However, the biggest issue still lies with inadequate Internet access for many students.

A father of six from Bestari Jaya, Suhaimy Mohamed Sunar, said his children would normally go to their grandmother’s house which has better Internet connection. However, they cannot do that now with the MCO in place.

For his younger children, most school works require printouts, which would be impossible for families that do not have printers at home as printing shops are closed.

There are also parents condemning, even threatening to sue teachers for giving their children too much homework.

“This isn’t true of all teachers,” Suhaimy said, adding that his children are given between 8am and 10am daily to submit their work. The teachers would then return their marks or grades on the same day through parents-teacher WhatsApp groups.

“It is really down to how parents help their kids manage time. Sometime, out of 40 students, only 10 or 12 were graded, meaning that the others had not submitted their work,” he added.

As most parents are working from home, anyway, Suhaimy said the best way is to have both parents and children working at the same time.

Another parent, Adam Rashid from Johor, said while many teachers are diligent in keeping up with their students’ progress at home, a few others would dump a weeks’ worth of homework and were not heard from again.

For the children’s future, both sides need to be more forgiving and understanding as the entire world is “on a global lockdown”. Some people are even calling it World War 3.

Our school teachers were not trained to teach online, while the children need to quickly adapt to a sudden change in schooling style.

Both Suhaimy and Adam lauded the Education Ministry’s (MoE) announcement that this year’s Primary School Achievement Test (UPSR) and Form Three Assessment (PT3) are cancelled.

“I would rather have UPSR postponed or cancelled as the kids would not have enough time to catch up with the syllabus. If they force themselves, it would be very stressful for the students, teachers and parents.

“Learning online and in-person are just not the same. As tuition classes are also on hold, there would be too many things for them to catch up simultaneously, if UPSR (and PT3) were still to be held this year,” Adam said.

Although there will be another method of evaluation to replace the exams, it is safe to say that the MoE’s decision took a lot of burden off many people and children’s shoulders.
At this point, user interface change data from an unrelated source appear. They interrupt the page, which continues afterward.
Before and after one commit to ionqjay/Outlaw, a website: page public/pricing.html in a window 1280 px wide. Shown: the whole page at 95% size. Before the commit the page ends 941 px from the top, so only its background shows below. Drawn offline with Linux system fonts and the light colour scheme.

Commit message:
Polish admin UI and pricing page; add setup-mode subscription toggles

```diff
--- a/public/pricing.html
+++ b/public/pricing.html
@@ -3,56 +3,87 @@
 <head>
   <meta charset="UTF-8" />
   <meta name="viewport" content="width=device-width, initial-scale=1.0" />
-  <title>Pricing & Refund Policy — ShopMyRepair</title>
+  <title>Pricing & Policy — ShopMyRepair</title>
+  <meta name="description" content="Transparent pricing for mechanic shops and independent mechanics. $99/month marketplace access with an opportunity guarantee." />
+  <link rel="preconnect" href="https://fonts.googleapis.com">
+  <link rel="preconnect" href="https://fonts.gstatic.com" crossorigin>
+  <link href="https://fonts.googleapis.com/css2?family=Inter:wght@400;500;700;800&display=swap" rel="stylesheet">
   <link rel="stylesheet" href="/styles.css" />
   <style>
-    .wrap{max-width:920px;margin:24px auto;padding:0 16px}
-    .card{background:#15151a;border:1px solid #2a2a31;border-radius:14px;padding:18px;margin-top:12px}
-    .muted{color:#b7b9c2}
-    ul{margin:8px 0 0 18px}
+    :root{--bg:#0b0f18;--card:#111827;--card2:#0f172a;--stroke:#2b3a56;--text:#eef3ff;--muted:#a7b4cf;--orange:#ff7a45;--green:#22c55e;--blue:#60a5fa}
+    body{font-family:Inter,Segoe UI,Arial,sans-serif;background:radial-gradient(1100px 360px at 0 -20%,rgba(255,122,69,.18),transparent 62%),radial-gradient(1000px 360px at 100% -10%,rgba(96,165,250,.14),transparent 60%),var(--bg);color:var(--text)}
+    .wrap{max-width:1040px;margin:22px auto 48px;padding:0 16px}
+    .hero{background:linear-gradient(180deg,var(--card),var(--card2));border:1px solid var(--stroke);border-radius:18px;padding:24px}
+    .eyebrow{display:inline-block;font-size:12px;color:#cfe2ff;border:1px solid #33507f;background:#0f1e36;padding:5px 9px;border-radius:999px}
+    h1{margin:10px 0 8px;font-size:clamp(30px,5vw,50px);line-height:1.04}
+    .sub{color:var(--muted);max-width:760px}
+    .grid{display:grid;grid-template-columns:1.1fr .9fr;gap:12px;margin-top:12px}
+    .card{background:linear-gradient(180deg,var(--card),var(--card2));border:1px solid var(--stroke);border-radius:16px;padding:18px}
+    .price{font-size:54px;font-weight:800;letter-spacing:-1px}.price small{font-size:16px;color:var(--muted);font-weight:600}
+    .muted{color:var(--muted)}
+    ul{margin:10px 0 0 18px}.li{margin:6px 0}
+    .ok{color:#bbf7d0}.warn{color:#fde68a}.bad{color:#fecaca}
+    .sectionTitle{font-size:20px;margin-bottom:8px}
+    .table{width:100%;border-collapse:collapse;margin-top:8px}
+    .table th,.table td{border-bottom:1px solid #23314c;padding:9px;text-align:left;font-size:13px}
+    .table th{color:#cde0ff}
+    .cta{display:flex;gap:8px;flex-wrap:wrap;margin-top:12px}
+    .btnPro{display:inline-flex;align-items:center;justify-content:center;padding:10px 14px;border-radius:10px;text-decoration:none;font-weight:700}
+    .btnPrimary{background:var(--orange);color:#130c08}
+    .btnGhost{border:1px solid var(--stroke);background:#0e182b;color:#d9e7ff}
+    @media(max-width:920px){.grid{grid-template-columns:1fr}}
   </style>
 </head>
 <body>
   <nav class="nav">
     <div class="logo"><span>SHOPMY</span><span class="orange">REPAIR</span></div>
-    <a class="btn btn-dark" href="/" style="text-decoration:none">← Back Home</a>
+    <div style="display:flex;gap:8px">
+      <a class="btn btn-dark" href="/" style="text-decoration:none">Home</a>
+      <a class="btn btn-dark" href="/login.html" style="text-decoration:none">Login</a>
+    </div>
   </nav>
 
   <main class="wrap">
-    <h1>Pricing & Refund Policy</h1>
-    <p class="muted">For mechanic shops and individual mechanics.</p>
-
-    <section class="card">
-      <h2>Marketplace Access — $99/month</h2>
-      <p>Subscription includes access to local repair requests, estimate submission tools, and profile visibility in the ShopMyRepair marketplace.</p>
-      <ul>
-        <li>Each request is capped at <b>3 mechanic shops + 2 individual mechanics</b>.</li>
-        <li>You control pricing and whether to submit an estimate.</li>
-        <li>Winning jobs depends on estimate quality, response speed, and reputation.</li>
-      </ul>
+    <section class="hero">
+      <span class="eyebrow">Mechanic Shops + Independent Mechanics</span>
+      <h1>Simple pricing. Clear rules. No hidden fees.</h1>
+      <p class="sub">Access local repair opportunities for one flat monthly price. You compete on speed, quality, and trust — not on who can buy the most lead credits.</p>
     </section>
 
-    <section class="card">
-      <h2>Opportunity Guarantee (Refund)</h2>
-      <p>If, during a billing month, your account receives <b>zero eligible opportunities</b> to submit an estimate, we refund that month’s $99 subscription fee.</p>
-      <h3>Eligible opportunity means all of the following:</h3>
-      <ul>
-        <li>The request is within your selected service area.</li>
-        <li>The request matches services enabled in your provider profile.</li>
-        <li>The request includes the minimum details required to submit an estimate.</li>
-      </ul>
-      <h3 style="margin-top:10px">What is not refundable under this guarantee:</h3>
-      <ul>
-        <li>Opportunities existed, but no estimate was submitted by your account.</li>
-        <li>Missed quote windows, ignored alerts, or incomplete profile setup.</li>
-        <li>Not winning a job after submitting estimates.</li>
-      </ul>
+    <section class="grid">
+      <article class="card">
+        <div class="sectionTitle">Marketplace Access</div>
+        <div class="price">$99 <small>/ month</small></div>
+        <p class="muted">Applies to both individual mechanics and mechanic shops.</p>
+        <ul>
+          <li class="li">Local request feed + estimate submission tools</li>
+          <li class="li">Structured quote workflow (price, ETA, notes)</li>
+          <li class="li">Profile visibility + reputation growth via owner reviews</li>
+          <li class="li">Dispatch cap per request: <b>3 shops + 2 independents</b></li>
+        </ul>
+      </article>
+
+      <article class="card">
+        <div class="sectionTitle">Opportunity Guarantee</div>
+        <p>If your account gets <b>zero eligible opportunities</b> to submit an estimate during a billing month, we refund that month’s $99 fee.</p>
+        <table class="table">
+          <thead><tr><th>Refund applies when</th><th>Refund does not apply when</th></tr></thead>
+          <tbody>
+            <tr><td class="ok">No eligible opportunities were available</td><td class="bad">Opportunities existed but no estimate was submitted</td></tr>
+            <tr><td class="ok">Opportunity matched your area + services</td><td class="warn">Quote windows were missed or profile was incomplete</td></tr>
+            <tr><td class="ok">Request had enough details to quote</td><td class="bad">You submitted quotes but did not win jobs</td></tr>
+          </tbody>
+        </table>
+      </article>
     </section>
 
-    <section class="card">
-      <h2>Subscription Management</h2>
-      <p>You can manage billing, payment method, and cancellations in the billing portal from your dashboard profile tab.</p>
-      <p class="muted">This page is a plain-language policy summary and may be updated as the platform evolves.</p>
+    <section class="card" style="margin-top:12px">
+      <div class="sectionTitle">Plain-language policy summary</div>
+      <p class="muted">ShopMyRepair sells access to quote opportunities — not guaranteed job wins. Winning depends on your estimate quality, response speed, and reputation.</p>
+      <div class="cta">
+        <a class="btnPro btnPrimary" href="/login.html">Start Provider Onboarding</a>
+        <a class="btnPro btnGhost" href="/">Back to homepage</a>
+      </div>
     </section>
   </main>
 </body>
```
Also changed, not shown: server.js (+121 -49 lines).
Let’s now hope that this alternative method will be a fair one for Malaysian students of all backgrounds and that after the MCO, they can get back on track with their education.

  • Farezza Hanum Rashid is the assistant news editor at The Malaysian Reserve.